** Opening Exercise data block **

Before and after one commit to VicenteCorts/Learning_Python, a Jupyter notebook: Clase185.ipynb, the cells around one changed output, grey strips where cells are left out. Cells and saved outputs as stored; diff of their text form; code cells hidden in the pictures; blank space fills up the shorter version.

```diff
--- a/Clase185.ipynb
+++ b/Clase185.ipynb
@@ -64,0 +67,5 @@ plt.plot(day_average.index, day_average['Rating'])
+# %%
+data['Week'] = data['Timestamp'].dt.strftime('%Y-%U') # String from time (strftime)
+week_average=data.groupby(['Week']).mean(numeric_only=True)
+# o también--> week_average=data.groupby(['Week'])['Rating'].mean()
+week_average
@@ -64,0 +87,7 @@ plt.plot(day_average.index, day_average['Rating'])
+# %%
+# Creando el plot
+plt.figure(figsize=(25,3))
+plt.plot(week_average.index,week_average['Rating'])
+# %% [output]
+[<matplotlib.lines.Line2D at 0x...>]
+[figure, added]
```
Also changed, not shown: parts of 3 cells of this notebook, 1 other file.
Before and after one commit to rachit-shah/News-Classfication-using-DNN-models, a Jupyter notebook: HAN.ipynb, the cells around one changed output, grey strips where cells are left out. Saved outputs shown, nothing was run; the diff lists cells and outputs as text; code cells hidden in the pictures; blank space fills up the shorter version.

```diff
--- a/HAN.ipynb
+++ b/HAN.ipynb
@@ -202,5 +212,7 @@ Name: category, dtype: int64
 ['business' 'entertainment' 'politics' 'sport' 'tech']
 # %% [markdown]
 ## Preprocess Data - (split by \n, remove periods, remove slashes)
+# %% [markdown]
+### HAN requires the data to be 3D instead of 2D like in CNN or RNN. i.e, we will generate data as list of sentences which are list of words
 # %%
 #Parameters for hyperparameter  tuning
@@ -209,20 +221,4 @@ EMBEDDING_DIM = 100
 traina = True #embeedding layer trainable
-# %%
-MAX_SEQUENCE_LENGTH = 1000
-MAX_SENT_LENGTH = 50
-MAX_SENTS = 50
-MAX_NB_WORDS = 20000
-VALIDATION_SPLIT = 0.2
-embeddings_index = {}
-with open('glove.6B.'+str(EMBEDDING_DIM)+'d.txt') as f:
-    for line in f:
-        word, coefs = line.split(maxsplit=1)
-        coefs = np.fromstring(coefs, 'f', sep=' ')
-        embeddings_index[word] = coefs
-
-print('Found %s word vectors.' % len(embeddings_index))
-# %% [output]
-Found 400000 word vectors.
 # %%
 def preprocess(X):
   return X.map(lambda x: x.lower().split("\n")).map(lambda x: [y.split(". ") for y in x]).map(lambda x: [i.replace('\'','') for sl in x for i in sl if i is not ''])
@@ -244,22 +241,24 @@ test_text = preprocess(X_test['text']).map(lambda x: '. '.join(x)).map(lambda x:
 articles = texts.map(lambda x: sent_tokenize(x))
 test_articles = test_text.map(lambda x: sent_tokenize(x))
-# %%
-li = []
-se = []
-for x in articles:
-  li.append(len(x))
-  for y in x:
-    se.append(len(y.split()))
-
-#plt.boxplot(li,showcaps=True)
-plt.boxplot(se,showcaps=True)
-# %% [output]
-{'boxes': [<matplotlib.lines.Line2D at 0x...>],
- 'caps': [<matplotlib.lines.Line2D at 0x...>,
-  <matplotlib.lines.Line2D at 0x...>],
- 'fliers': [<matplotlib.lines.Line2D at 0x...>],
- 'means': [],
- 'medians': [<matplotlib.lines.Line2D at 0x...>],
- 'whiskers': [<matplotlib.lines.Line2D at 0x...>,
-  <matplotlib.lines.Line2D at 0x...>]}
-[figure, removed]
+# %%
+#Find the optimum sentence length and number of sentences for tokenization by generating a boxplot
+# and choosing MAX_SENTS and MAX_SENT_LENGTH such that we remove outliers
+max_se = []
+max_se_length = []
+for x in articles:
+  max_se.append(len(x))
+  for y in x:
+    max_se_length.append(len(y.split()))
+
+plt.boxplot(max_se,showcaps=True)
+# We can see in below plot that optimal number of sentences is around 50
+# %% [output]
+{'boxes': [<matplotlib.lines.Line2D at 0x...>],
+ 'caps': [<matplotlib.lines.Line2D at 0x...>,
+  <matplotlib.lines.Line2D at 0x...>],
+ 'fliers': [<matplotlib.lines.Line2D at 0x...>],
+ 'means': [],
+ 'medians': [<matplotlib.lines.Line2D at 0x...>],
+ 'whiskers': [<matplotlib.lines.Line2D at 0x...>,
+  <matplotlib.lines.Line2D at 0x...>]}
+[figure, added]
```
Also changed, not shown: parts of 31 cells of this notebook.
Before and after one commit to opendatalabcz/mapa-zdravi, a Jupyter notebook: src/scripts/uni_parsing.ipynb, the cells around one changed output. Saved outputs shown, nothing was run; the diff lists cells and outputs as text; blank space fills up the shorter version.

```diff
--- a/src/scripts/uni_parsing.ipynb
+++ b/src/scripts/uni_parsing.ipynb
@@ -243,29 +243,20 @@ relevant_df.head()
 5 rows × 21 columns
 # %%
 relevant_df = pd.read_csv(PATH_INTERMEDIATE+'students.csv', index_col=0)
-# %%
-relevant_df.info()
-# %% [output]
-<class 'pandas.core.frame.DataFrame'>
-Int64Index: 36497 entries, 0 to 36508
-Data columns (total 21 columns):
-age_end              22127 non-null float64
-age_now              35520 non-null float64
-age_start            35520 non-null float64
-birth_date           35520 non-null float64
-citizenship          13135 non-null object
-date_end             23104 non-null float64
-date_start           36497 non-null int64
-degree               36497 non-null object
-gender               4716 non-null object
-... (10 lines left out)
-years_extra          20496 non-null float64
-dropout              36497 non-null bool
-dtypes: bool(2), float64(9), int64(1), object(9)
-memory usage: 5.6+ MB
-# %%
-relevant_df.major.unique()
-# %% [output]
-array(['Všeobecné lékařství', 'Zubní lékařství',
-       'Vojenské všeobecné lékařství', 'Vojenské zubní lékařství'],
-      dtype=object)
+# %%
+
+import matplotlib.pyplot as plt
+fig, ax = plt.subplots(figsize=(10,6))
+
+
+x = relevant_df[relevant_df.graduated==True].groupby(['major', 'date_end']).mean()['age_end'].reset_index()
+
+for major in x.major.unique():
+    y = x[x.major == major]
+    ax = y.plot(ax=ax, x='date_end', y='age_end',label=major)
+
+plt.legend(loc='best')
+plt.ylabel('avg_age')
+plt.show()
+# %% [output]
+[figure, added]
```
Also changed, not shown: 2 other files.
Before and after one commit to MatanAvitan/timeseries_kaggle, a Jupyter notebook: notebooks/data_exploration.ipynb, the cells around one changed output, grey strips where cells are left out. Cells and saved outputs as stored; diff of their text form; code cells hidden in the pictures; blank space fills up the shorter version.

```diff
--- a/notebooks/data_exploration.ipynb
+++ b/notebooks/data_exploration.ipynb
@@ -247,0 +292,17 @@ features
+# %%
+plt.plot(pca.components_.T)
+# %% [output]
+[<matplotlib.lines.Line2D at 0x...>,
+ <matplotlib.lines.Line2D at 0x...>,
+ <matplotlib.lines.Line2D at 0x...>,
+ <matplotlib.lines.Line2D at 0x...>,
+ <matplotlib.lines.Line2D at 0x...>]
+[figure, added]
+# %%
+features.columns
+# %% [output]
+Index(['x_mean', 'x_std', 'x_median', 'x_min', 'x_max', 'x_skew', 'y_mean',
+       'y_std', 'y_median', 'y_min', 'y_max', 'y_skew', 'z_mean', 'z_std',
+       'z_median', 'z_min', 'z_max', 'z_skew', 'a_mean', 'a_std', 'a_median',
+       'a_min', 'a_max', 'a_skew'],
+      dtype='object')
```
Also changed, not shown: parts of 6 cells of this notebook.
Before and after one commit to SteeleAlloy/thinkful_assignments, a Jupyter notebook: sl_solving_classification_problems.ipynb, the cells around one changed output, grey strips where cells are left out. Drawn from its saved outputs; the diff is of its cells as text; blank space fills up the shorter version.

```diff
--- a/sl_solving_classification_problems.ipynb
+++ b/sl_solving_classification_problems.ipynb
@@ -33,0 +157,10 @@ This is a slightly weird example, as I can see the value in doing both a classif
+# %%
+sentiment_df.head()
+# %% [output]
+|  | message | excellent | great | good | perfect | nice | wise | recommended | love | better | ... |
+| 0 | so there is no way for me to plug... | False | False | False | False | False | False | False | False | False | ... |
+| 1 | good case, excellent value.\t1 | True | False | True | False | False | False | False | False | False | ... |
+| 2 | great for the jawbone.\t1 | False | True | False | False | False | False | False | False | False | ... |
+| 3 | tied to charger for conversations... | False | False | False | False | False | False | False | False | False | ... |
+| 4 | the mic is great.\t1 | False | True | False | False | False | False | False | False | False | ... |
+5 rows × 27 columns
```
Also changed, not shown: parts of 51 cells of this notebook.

** Closing Exercise data block **

» **Exercise requirements**:
Where the word "major" shows up in a line of the listing, return that line.

» **Response**:
-relevant_df.major.unique()
+x = relevant_df[relevant_df.graduated==True].groupby(['major', 'date_end']).mean()['age_end'].reset_index()
+for major in x.major.unique():
+    y = x[x.major == major]
+    ax = y.plot(ax=ax, x='date_end', y='age_end',label=major)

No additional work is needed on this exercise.